* **WHAT YOU WILL DO**
The answer should consist of each line from the data below that includes "siga".
===== ENTRIES SHOWN
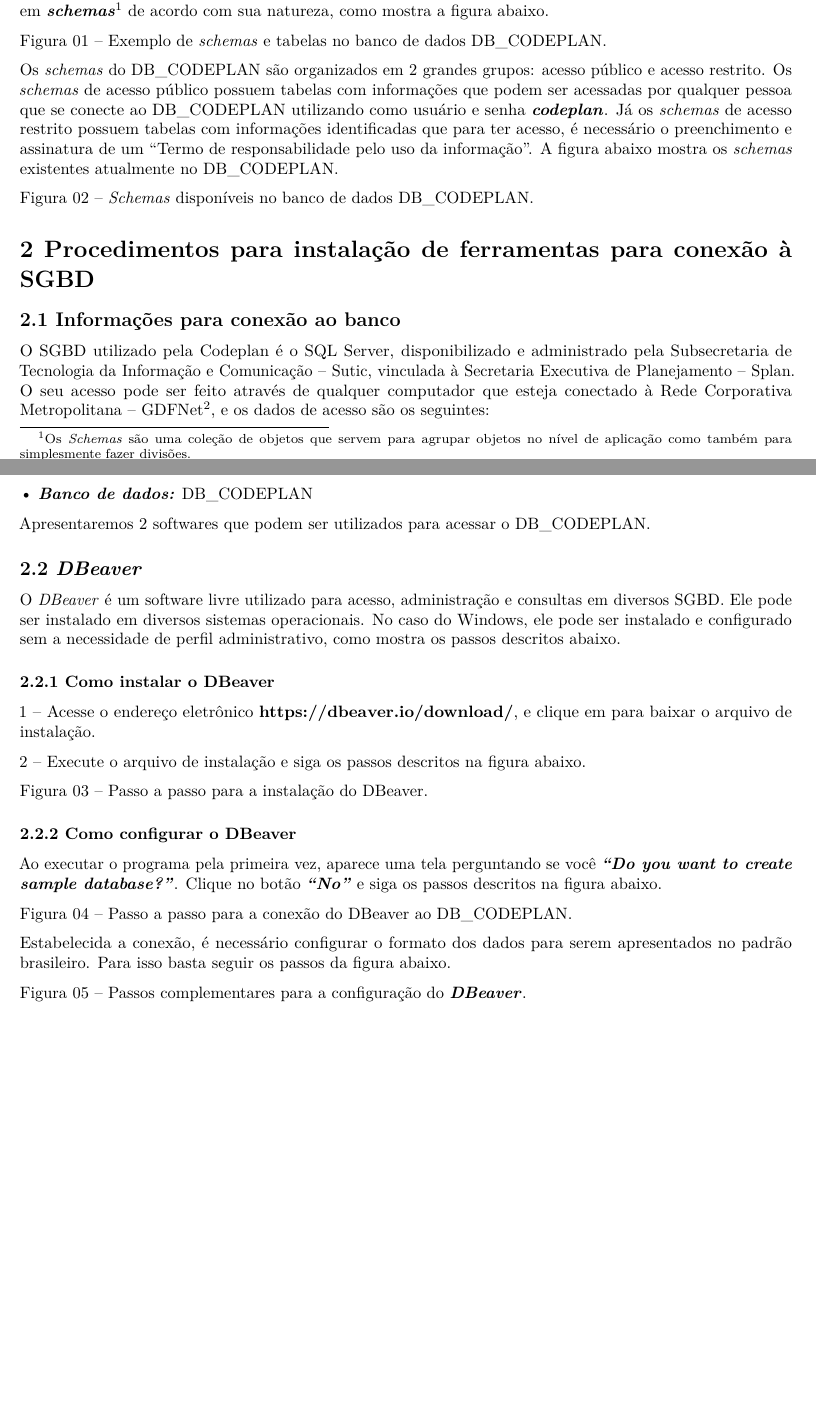
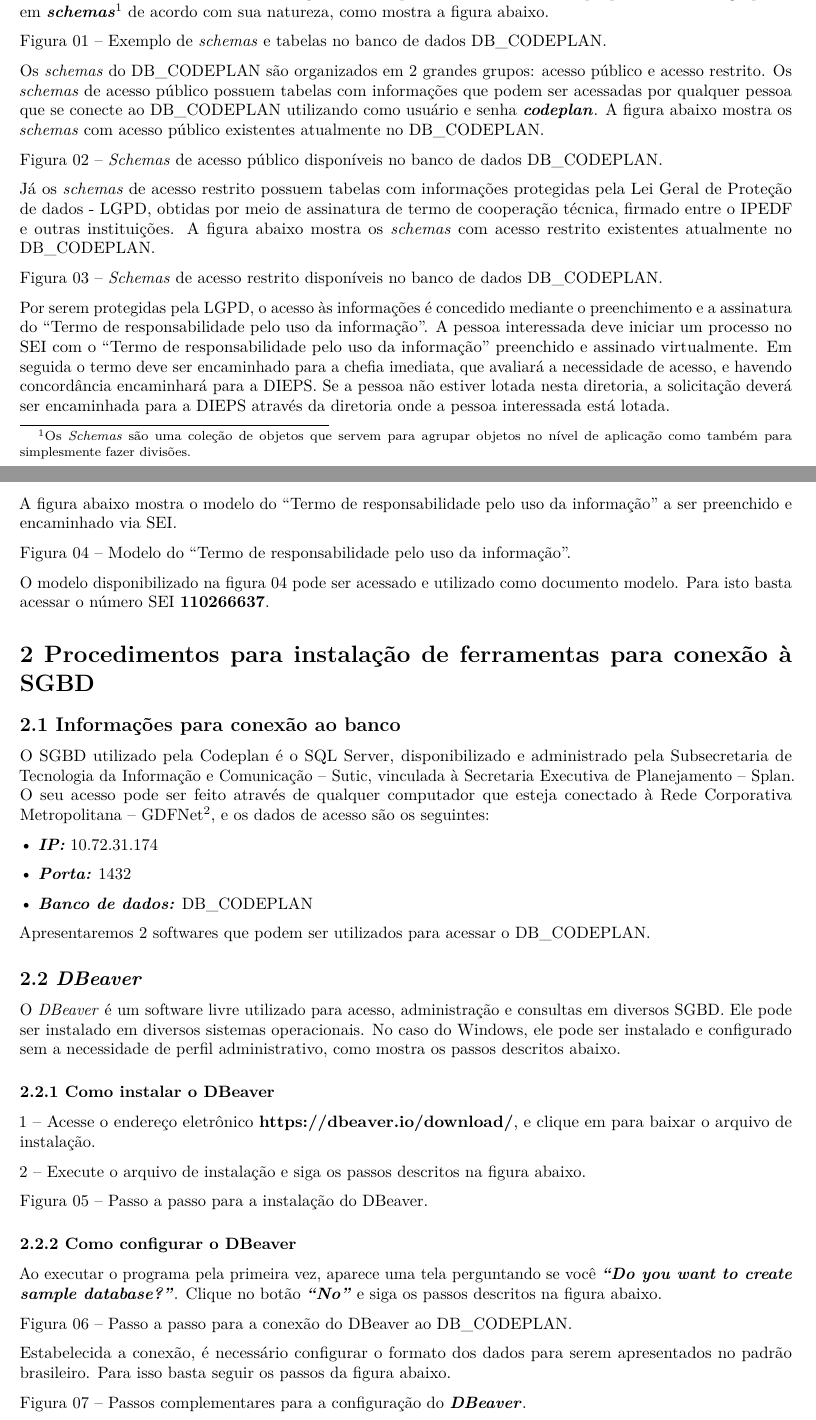
Before and after one commit to kidlulu/curso_sql, an R Markdown document (index.Rmd): two parts of pages 2 and 3 of 9 before the commit and two parts of pages 2 and 3 of 10 after it, joined at a grey line, cut so that both start at the same text, the shorter picture padded with empty space. Rendered offline with R 4.5, knitr and Pandoc, then LaTeX, with nearby package versions.

Commit message:
Atualização

```diff
--- a/index.Rmd
+++ b/index.Rmd
@@ -69,10 +69,24 @@ O **DB_CODEPLAN** é um banco de dados que contém diversas informações úteis
 Figura 01 – Exemplo de *schemas* e tabelas no banco de dados DB_CODEPLAN.
 <img src="C:/Users/35866/OneDrive/Documentos/curso_sql/figuras/figura02.png" style="width: 400px;display: block;margin-left: auto;margin-right: auto "/>
 
-Os *schemas* do DB_CODEPLAN são organizados em 2 grandes grupos: acesso público e acesso restrito. Os *schemas* de acesso público possuem tabelas com informações que podem ser acessadas por qualquer pessoa que se conecte ao DB_CODEPLAN utilizando como usuário e senha ***codeplan***. Já os *schemas* de acesso restrito possuem tabelas com informações identificadas que para ter acesso, é necessário o preenchimento e assinatura de um “Termo de responsabilidade pelo uso da informação”. A figura abaixo mostra os *schemas* existentes atualmente no DB_CODEPLAN.
+Os *schemas* do DB_CODEPLAN são organizados em 2 grandes grupos: acesso público e acesso restrito. Os *schemas* de acesso público possuem tabelas com informações que podem ser acessadas por qualquer pessoa que se conecte ao DB_CODEPLAN utilizando como usuário e senha ***codeplan***. A figura abaixo mostra os *schemas* com acesso público existentes atualmente no DB_CODEPLAN.
 
-Figura 02 – *Schemas* disponíveis no banco de dados DB_CODEPLAN.
+Figura 02 – *Schemas* de acesso público disponíveis no banco de dados DB_CODEPLAN.
 <img src="C:/Users/35866/OneDrive/Documentos/curso_sql/figuras/figura03.png" style="width: 800px;display: block;margin-left: auto;margin-right: auto "/>
+
+Já os *schemas* de acesso restrito possuem tabelas com informações protegidas pela Lei Geral de Proteção de dados - LGPD, obtidas por meio de assinatura de termo de cooperação técnica, firmado entre o IPEDF e outras instituições. A figura abaixo mostra os *schemas* com acesso restrito existentes atualmente no DB_CODEPLAN.
+
+Figura 03 – *Schemas* de acesso restrito disponíveis no banco de dados DB_CODEPLAN.
+<img src="C:/Users/35866/OneDrive/Documentos/curso_sql/figuras/figura03A.png" style="width: 800px;display: block;margin-left: auto;margin-right: auto "/>
+
+Por serem protegidas pela LGPD, o acesso às informações é concedido mediante o preenchimento e a assinatura do “Termo de responsabilidade pelo uso da informação”. A pessoa interessada deve iniciar um processo no SEI com o “Termo de responsabilidade pelo uso da informação” preenchido e assinado virtualmente. Em seguida o termo deve ser encaminhado para a chefia imediata, que avaliará a necessidade de acesso, e havendo concordância encaminhará para a DIEPS. Se a pessoa não estiver lotada nesta diretoria, a solicitação deverá ser encaminhada para a DIEPS através da diretoria onde a pessoa interessada está lotada.
+
+A figura abaixo mostra o modelo do “Termo de responsabilidade pelo uso da informação” a ser preenchido e encaminhado via SEI.
+
+Figura 04 – Modelo do “Termo de responsabilidade pelo uso da informação”.
+<img src="C:/Users/35866/OneDrive/Documentos/curso_sql/figuras/termo_responsabilidade.png" style="width: 600px;display: block;margin-left: auto;margin-right: auto "/>
+
+O modelo disponibilizado na figura 04 pode ser acessado e utilizado como documento modelo. Para isto basta acessar o número SEI **110266637**.
 
 # 2	Procedimentos para instalação de ferramentas para conexão à SGBD
 
@@ -98,19 +112,19 @@ O *DBeaver* é um software livre utilizado para acesso, administração e consul
 
 2 – Execute o arquivo de instalação e siga os passos descritos na figura abaixo.
 
-Figura 03 – Passo a passo para a instalação do DBeaver.
+Figura 05 – Passo a passo para a instalação do DBeaver.
 <img src="C:/Users/35866/OneDrive/Documentos/curso_sql/figuras/figura05.png" style="width: 800px;display: block;margin-left: auto;margin-right: auto "/>
 
 ### 2.2.2	Como configurar o DBeaver
 
 Ao executar o programa pela primeira vez, aparece uma tela perguntando se você ***“Do you want to create sample database?”***. Clique no botão ***“No”*** e siga os passos descritos na figura abaixo.
 
-Figura 04 – Passo a passo para a conexão do DBeaver ao DB_CODEPLAN.
+Figura 06 – Passo a passo para a conexão do DBeaver ao DB_CODEPLAN.
 <img src="C:/Users/35866/OneDrive/Documentos/curso_sql/figuras/figura06.png" style="width: 800px;display: block;margin-left: auto;margin-right: auto "/>
 
 Estabelecida a conexão, é necessário configurar o formato dos dados para serem apresentados no padrão brasileiro. Para isso basta seguir os passos da figura abaixo.
 
-Figura 05 – Passos complementares para a configuração do ***DBeaver***.
+Figura 07 – Passos complementares para a configuração do ***DBeaver***.
 <img src="C:/Users/35866/OneDrive/Documentos/curso_sql/figuras/figura07.png" style="width: 800px;display: block;margin-left: auto;margin-right: auto "/>
 
 ## 2.3	SQL Server Management Studio
```
Also changed, not shown: SEI_GDF_110266637_Termo_de_Compromisso.pdf (added), figuras/figura03.png, figuras/figura03A.png (added), index.Rmd (4 more changed lines), 3 other files.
==========
* **WRITTEN RESPONSE**
 2 – Execute o arquivo de instalação e siga os passos descritos na figura abaixo.
 Ao executar o programa pela primeira vez, aparece uma tela perguntando se você ***“Do you want to create sample database?”***. Clique no botão ***“No”*** e siga os passos descritos na figura abaixo.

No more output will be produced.